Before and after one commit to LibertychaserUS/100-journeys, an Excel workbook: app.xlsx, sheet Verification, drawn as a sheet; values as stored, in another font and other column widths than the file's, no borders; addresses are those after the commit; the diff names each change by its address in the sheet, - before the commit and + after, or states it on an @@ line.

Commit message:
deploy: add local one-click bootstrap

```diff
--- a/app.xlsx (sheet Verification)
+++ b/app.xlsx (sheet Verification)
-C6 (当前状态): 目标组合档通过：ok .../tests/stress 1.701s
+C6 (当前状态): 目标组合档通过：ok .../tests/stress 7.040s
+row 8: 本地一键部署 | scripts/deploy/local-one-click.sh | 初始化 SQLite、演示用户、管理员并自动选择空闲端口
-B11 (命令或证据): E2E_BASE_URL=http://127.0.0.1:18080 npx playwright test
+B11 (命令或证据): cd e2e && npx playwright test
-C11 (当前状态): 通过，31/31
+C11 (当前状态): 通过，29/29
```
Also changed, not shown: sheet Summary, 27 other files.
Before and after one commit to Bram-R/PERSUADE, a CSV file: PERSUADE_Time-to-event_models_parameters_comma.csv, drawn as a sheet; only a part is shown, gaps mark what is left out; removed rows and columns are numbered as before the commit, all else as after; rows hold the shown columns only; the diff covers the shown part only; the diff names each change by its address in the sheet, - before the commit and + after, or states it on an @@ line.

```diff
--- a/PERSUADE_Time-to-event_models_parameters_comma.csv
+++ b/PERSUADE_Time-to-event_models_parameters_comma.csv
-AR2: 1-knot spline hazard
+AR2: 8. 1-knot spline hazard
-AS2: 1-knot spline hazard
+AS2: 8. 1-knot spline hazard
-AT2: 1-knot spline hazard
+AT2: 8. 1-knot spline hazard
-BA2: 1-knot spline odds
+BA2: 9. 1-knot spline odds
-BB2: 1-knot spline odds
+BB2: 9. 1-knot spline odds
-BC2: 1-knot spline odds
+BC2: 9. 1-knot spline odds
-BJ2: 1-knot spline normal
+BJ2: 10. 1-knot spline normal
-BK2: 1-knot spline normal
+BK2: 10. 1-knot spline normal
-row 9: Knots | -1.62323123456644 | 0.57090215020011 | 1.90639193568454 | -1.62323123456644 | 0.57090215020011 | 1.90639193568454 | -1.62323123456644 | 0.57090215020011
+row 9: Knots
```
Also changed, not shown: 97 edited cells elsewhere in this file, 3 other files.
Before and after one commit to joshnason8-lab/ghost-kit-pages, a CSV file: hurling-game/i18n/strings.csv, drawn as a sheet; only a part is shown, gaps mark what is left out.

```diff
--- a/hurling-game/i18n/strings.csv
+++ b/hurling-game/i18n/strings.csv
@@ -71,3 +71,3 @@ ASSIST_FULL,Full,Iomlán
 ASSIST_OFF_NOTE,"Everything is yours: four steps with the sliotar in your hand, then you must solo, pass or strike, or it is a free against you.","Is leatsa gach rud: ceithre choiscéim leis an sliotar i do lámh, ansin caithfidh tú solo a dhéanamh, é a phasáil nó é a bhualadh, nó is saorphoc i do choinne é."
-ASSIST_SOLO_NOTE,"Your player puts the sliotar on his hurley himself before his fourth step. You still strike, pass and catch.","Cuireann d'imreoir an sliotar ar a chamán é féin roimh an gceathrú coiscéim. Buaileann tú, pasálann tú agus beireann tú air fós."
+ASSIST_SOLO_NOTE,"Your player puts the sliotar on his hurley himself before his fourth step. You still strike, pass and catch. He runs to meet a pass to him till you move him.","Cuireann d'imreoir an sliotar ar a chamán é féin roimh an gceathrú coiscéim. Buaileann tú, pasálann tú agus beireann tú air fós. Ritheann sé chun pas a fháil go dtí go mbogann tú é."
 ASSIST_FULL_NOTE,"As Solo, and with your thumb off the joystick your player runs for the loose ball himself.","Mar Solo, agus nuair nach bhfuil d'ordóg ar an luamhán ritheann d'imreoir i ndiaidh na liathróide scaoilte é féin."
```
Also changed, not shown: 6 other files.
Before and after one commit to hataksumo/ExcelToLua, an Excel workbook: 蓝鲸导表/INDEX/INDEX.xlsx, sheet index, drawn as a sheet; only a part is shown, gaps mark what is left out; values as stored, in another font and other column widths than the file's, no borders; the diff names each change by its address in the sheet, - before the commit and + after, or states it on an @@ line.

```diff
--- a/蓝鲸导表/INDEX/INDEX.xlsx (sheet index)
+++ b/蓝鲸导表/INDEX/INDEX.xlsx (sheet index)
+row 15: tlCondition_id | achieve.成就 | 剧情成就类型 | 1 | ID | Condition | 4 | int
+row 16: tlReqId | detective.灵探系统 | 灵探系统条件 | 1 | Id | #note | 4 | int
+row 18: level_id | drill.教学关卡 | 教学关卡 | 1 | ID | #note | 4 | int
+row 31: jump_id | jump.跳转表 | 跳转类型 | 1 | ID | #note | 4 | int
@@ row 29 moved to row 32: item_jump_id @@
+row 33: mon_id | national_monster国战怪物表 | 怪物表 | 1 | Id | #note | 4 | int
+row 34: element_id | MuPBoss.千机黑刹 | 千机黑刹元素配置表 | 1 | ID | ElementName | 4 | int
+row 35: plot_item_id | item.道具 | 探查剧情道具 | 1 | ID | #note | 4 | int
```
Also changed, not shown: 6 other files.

What the task asks - Print every line of the listing exactly.

Answer -
Before and after one commit to LibertychaserUS/100-journeys, an Excel workbook: app.xlsx, sheet Verification, drawn as a sheet; values as stored, in another font and other column widths than the file's, no borders; addresses are those after the commit; the diff names each change by its address in the sheet, - before the commit and + after, or states it on an @@ line.

Commit message:
deploy: add local one-click bootstrap

```diff
--- a/app.xlsx (sheet Verification)
+++ b/app.xlsx (sheet Verification)
-C6 (当前状态): 目标组合档通过：ok .../tests/stress 1.701s
+C6 (当前状态): 目标组合档通过：ok .../tests/stress 7.040s
+row 8: 本地一键部署 | scripts/deploy/local-one-click.sh | 初始化 SQLite、演示用户、管理员并自动选择空闲端口
-B11 (命令或证据): E2E_BASE_URL=http://127.0.0.1:18080 npx playwright test
+B11 (命令或证据): cd e2e && npx playwright test
-C11 (当前状态): 通过，31/31
+C11 (当前状态): 通过，29/29
```
Also changed, not shown: sheet Summary, 27 other files.
Before and after one commit to Bram-R/PERSUADE, a CSV file: PERSUADE_Time-to-event_models_parameters_comma.csv, drawn as a sheet; only a part is shown, gaps mark what is left out; removed rows and columns are numbered as before the commit, all else as after; rows hold the shown columns only; the diff covers the shown part only; the diff names each change by its address in the sheet, - before the commit and + after, or states it on an @@ line.

```diff
--- a/PERSUADE_Time-to-event_models_parameters_comma.csv
+++ b/PERSUADE_Time-to-event_models_parameters_comma.csv
-AR2: 1-knot spline hazard
+AR2: 8. 1-knot spline hazard
-AS2: 1-knot spline hazard
+AS2: 8. 1-knot spline hazard
-AT2: 1-knot spline hazard
+AT2: 8. 1-knot spline hazard
-BA2: 1-knot spline odds
+BA2: 9. 1-knot spline odds
-BB2: 1-knot spline odds
+BB2: 9. 1-knot spline odds
-BC2: 1-knot spline odds
+BC2: 9. 1-knot spline odds
-BJ2: 1-knot spline normal
+BJ2: 10. 1-knot spline normal
-BK2: 1-knot spline normal
+BK2: 10. 1-knot spline normal
-row 9: Knots | -1.62323123456644 | 0.57090215020011 | 1.90639193568454 | -1.62323123456644 | 0.57090215020011 | 1.90639193568454 | -1.62323123456644 | 0.57090215020011
+row 9: Knots
```
Also changed, not shown: 97 edited cells elsewhere in this file, 3 other files.
Before and after one commit to joshnason8-lab/ghost-kit-pages, a CSV file: hurling-game/i18n/strings.csv, drawn as a sheet; only a part is shown, gaps mark what is left out.

```diff
--- a/hurling-game/i18n/strings.csv
+++ b/hurling-game/i18n/strings.csv
@@ -71,3 +71,3 @@ ASSIST_FULL,Full,Iomlán
 ASSIST_OFF_NOTE,"Everything is yours: four steps with the sliotar in your hand, then you must solo, pass or strike, or it is a free against you.","Is leatsa gach rud: ceithre choiscéim leis an sliotar i do lámh, ansin caithfidh tú solo a dhéanamh, é a phasáil nó é a bhualadh, nó is saorphoc i do choinne é."
-ASSIST_SOLO_NOTE,"Your player puts the sliotar on his hurley himself before his fourth step. You still strike, pass and catch.","Cuireann d'imreoir an sliotar ar a chamán é féin roimh an gceathrú coiscéim. Buaileann tú, pasálann tú agus beireann tú air fós."
+ASSIST_SOLO_NOTE,"Your player puts the sliotar on his hurley himself before his fourth step. You still strike, pass and catch. He runs to meet a pass to him till you move him.","Cuireann d'imreoir an sliotar ar a chamán é féin roimh an gceathrú coiscéim. Buaileann tú, pasálann tú agus beireann tú air fós. Ritheann sé chun pas a fháil go dtí go mbogann tú é."
 ASSIST_FULL_NOTE,"As Solo, and with your thumb off the joystick your player runs for the loose ball himself.","Mar Solo, agus nuair nach bhfuil d'ordóg ar an luamhán ritheann d'imreoir i ndiaidh na liathróide scaoilte é féin."
```
Also changed, not shown: 6 other files.
Before and after one commit to hataksumo/ExcelToLua, an Excel workbook: 蓝鲸导表/INDEX/INDEX.xlsx, sheet index, drawn as a sheet; only a part is shown, gaps mark what is left out; values as stored, in another font and other column widths than the file's, no borders; the diff names each change by its address in the sheet, - before the commit and + after, or states it on an @@ line.

```diff
--- a/蓝鲸导表/INDEX/INDEX.xlsx (sheet index)
+++ b/蓝鲸导表/INDEX/INDEX.xlsx (sheet index)
+row 15: tlCondition_id | achieve.成就 | 剧情成就类型 | 1 | ID | Condition | 4 | int
+row 16: tlReqId | detective.灵探系统 | 灵探系统条件 | 1 | Id | #note | 4 | int
+row 18: level_id | drill.教学关卡 | 教学关卡 | 1 | ID | #note | 4 | int
+row 31: jump_id | jump.跳转表 | 跳转类型 | 1 | ID | #note | 4 | int
@@ row 29 moved to row 32: item_jump_id @@
+row 33: mon_id | national_monster国战怪物表 | 怪物表 | 1 | Id | #note | 4 | int
+row 34: element_id | MuPBoss.千机黑刹 | 千机黑刹元素配置表 | 1 | ID | ElementName | 4 | int
+row 35: plot_item_id | item.道具 | 探查剧情道具 | 1 | ID | #note | 4 | int
```
Also changed, not shown: 6 other files.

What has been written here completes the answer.